It won, dare I say, because it benefitted from the Academy's flawed rules.

As the only one of the nominees not in theatrical release, it was seen only by those who came to its Academy preview screenings. They, by definition, then became the only voters who had seen all five films and were eligible to vote. This strategy - of keeping a nominee out of theaters in hopes that its private screening audiences will sway the outcome - has worked before, and it worked again this time.

A publicist merely has to be sure to invite everyone friendly to the film, while leaving it up to others to find their own way.

Mikhalkov is a good director (he made the 1987 "Dark Eyes," with Marcello Mastroianni as a man mourning his own romantic loss), and "Burnt by the Sun" is not without interest, but there is little original in it, and its visual style owes much to the pastoral style of many pre-1991 Eastern bloc epics in which lazy summer afternoons and lush scenery conceal parables that are somehow visible to everyone except the government bureaucrats who approve the film.

The movie, set in the final days of peace before World War II, takes place at the idyllic country home of Kotov (Mikhalkov), who lives there with his pretty young wife Maroussia (Ingeborga Dapkounaite) and their daughter, Nadia (Nadia Mikhalkov). All is sunshine and joy, although there are certain omens of impending trouble, for example the mysterious fireballs that streak across the sky like heavenly signs in a play by Shakespeare.

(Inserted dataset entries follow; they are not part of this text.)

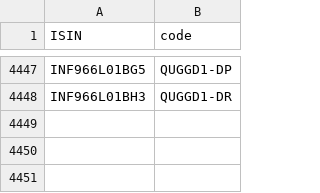
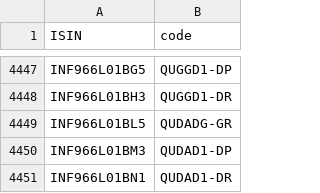
Before and after one commit to captn3m0/kuvera-mutual-funds-lookup, a CSV file: data.csv, drawn as a sheet; only a part is shown, gaps mark what is left out.

```diff
--- a/data.csv
+++ b/data.csv
@@ -4448 +4448,4 @@ ISIN,code
 "INF966L01BH3","QUGGD1-DR"
+"INF966L01BL5","QUDADG-GR"
+"INF966L01BM3","QUDAD1-DP"
+"INF966L01BN1","QUDAD1-DR"
```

Then a stranger arrives. Wearing a gas mask as a disguise, he bursts into the house, amuses everyone with his clowning, and then plays the piano. Finally he removes his mask, and is revealed as Mitia, a handsome young man who was once, we eventually learn, Maroussia's lover.

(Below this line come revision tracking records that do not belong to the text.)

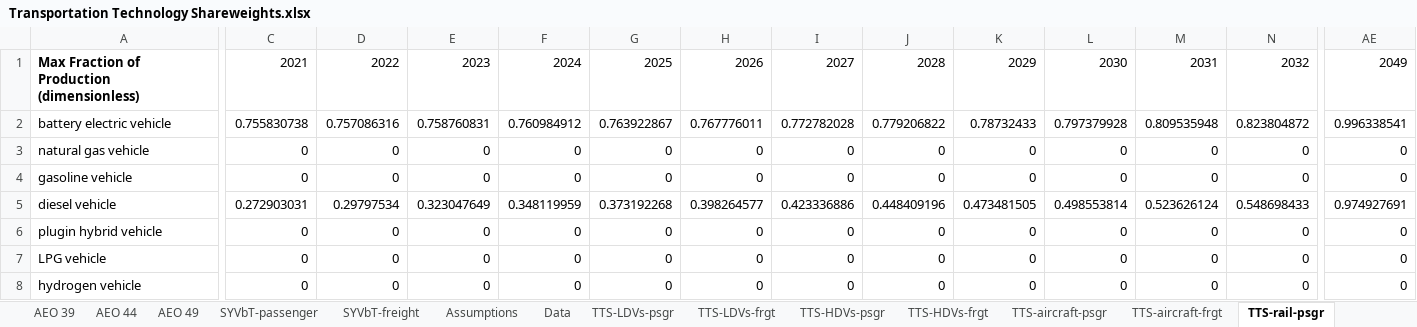
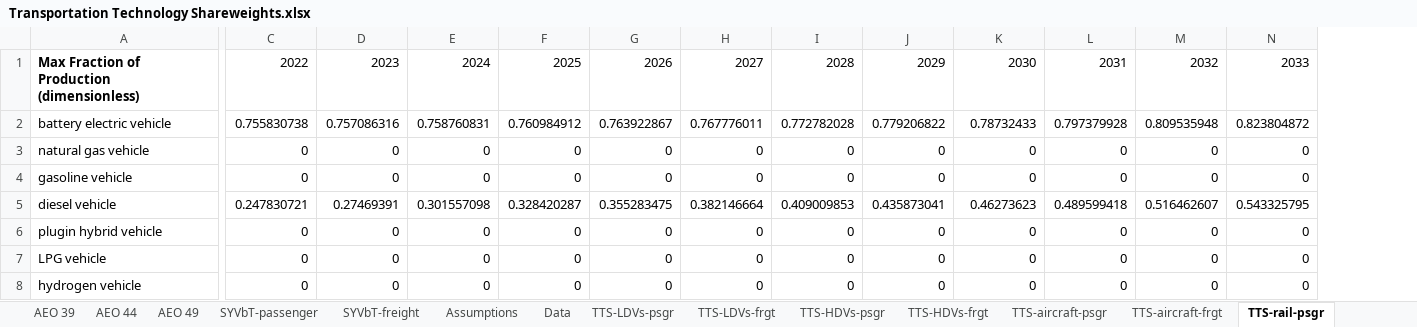
Before and after one commit to EnergyInnovation/eps-california, an Excel workbook: InputData/trans/TTS/Transportation Technology Shareweights.xlsx, sheet TTS-rail-psgr, drawn as a sheet; only a part is shown, gaps mark what is left out; values as stored, in another font and other column widths than the file's, no borders; the diff covers the shown part only; the diff names each change by its address in the sheet, - before the commit and + after, or states it on an @@ line.

```diff
--- a/InputData/trans/TTS/Transportation Technology Shareweights.xlsx (sheet TTS-rail-psgr)
+++ b/InputData/trans/TTS/Transportation Technology Shareweights.xlsx (sheet TTS-rail-psgr)
-column AE, rows 1-8: 2049 | 0.996338541 | 0 | 0 | 0.974927691 | 0 | 0 | 0
-C1: 2021
+C1: 2022
-D1: 2022
+D1: 2023
-E1: 2023
+E1: 2024
-F1: 2024
+F1: 2025
-G1: 2025
+G1: 2026
-H1: 2026
+H1: 2027
-I1: 2027
+I1: 2028
-J1: 2028
+J1: 2029
-K1: 2029
+K1: 2030
-L1: 2030
+L1: 2031
-M1: 2031
+M1: 2032
-N1: 2032
+N1: 2033
-C5: 0.272903031
+C5: 0.247830721
-D5: 0.29797534
+D5: 0.27469391
-E5: 0.323047649
+E5: 0.301557098
-F5: 0.348119959
+F5: 0.328420287
-G5: 0.373192268
+G5: 0.355283475
-H5: 0.398264577
+H5: 0.382146664
-I5: 0.423336886
+I5: 0.409009853
-J5: 0.448409196
+J5: 0.435873041
-K5: 0.473481505
+K5: 0.46273623
-L5: 0.498553814
+L5: 0.489599418
-M5: 0.523626124
+M5: 0.516462607
-N5: 0.548698433
+N5: 0.543325795
```
Also changed, not shown: 33 edited cells elsewhere in this sheet, sheet Data, sheet Assumptions, sheet TTS-HDVs-frgt, sheet TTS-HDVs-psgr, sheet TTS-LDVs-frgt, sheet TTS-LDVs-psgr, 10 more sheets, formulas that keep their value, charts or pictures, InputData/elec/BGDPbES/BAU Guaranteed Dispatch Perc by Elec Source.xlsx, InputData/trans/BRZSPbS/BAU Required ZEV Sales Perc by Subregion.xlsx, 22 other files.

Why has he come to visit? More to the point, why is he accompanied by two porkchop-faced thugs in a big black car? As he joins other guests and jolly servants in the celebration of the pleasant country day, we learn slowly - very slowly - that he is a government agent, come perhaps to punish Kotov for having frustrated army movements that threatened a neighbor's wheat fields.

The film looks in many respects like "Sunday's Children," the 1994 film written by Ingmar Bergman and directed by his son, Daniel, in which, once again, we see a large summer house filled with colorful servants, irascible old-timers, a marriage in crisis and family secrets. While Bergman's film unfolds like an emotional mystery tale however, Mikhalkov's dawdles with leisurely pastoral details, and a great deal of unmotivated jollity. The ending, when it comes, has been well and long foreseen.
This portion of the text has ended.